Some things make an appearance every holiday season: bustling shopping malls, rows of homes strung with lights, office parties—and scams aimed at exploiting holiday shoppers and year-end donations. We’ve highlighted five common scams that can turn your season sour.
1. Too-Good-to-Be-True Travel Offers
A tropical getaway is always enticing as the chill of winter settles in, and that’s exactly what scammers hope will make you take the bait. However, what seems like a dream vacation could end up being a financial nightmare, since you’ll end up paying for a trip you can’t take. Be wise about the travel you book to avoid having your vacation dreams dashed.
- Be skeptical of free trip offers.
- Know what’s included in a package deal—get everything in writing.
- Do your own travel research to verify the legitimacy of any deals.
2. Bogus Sales and Offers
As you shop your way through the holidays, be wary of deals that seem too good to be true—they often are. But it’s not just purchasing products that pose a risk; offers for services like credit repair or any other unknown sources that ask for your online credentials should be regarded with caution as well.
- Stick to well-known retailers and providers, and buy directly from them whenever possible.
- Watch out for look-alike websites. Check the web address for anything out of the ordinary like rewording or extra or misspelled words. Always look for the lock icon or a URL that begins with “https” before you click “Buy Now.”
- Be suspicious of debit- or gift cards-only payment options or requests for P2P app payments.
- Consider creating an email account specifically to use with online purchases to keep track of electronic receipts and protect other sensitive data from potential hacks.
3. Online Opportunists
Scammers, fraudsters and thieves don’t take a break for the holidays—in fact, some ramp up their activity.
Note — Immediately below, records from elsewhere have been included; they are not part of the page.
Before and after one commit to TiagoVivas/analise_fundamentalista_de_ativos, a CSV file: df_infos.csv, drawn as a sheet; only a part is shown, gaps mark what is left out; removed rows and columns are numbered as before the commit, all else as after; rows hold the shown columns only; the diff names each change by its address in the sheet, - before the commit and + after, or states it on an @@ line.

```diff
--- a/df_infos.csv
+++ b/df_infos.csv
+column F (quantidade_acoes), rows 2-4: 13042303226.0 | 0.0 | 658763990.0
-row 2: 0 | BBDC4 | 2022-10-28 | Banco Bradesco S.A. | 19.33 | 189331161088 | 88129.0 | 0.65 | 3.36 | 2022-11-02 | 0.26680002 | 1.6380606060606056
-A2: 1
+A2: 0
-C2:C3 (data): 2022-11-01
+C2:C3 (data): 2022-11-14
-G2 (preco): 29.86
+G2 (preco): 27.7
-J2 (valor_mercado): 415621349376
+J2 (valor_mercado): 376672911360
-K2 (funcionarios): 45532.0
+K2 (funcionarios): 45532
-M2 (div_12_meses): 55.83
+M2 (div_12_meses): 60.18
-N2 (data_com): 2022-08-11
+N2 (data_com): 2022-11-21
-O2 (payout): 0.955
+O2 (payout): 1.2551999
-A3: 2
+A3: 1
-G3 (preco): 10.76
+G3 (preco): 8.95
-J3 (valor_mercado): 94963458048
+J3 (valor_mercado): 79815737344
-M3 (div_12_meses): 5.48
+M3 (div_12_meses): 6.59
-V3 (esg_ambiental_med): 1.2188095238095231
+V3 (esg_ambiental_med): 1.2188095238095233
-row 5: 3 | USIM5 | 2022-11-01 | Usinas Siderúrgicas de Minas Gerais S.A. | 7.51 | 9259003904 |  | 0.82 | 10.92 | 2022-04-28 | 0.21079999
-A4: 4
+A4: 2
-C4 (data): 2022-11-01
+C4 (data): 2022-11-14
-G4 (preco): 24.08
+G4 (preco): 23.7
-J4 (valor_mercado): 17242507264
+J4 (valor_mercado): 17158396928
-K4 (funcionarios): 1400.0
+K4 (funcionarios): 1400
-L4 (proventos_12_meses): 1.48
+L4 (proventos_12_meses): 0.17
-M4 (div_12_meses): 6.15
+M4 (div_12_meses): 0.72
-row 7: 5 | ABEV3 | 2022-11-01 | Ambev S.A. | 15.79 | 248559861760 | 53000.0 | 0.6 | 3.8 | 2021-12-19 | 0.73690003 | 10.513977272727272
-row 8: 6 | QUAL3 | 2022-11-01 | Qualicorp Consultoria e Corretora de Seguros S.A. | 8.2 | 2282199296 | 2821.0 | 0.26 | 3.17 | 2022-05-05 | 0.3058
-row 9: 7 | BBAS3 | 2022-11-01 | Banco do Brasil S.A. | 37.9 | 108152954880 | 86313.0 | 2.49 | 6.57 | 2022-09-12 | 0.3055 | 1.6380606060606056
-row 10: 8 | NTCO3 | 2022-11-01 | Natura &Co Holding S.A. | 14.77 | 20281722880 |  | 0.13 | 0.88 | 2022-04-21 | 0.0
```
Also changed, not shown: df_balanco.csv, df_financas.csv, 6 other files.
Stay vigilant this time of year and don’t let your guard down, because these con artists love launching email phishing attacks and social media scams year-round. With that in mind, be smart about what you’re sharing on social media this season as well. Posts about presents or winter travel plans can make you an attractive target for thieves or vandals.
- Never share your travel plans on social media. While it can be tough to hide your excitement about a holiday trip, it's wise to reveal your plans only to those you trust. Letting the internet know you’ll be out of town puts you and your belongings at risk.
- Be cautious of unexpected emails and social media messages you receive.
- Pay close attention to any communication requesting money via wire as wire transfer fraud is on the rise.
4. Phony Prizes and Sweepstakes
“Congratulations! It’s your lucky day—you’ve won a car/cash/some other incredible prize,” or so the email says. It’s most likely you’re just one of the many people who received this spam email or saw this pop-up ad that’s trying to trick you into handing over personal information or money.
- Never hand over any financial information or account numbers to individuals or companies you don’t know or trust.
- Be especially wary of notices that begin with “Dear Sir,” or requests to pay fees or shipping charges.
- Be suspicious of claims saying you won a contest you didn’t enter or of messaging that pressures you to act quickly.
5. Fake Charities
The holiday season is meant for giving, but be sure to validate any charity to which you choose to donate. For help, use services like the Better Business Bureau Wise Giving Alliance, Charity Navigator® or CharityWatch.
- Ask for written information about the charity, so you can fact check.
- Beware of sound-alike charities—look it up before donating. Note that some scams use a name that sounds similar to a well-known charity, and many often sound so similar, the spelling in the web address could be only slightly different from that of the legitimate charity.
At Navy Federal, we work to guard your finances from fraud—always keeping you and your financial protection in mind.
Partners in Security
To learn more, visit navyfederal.org/security.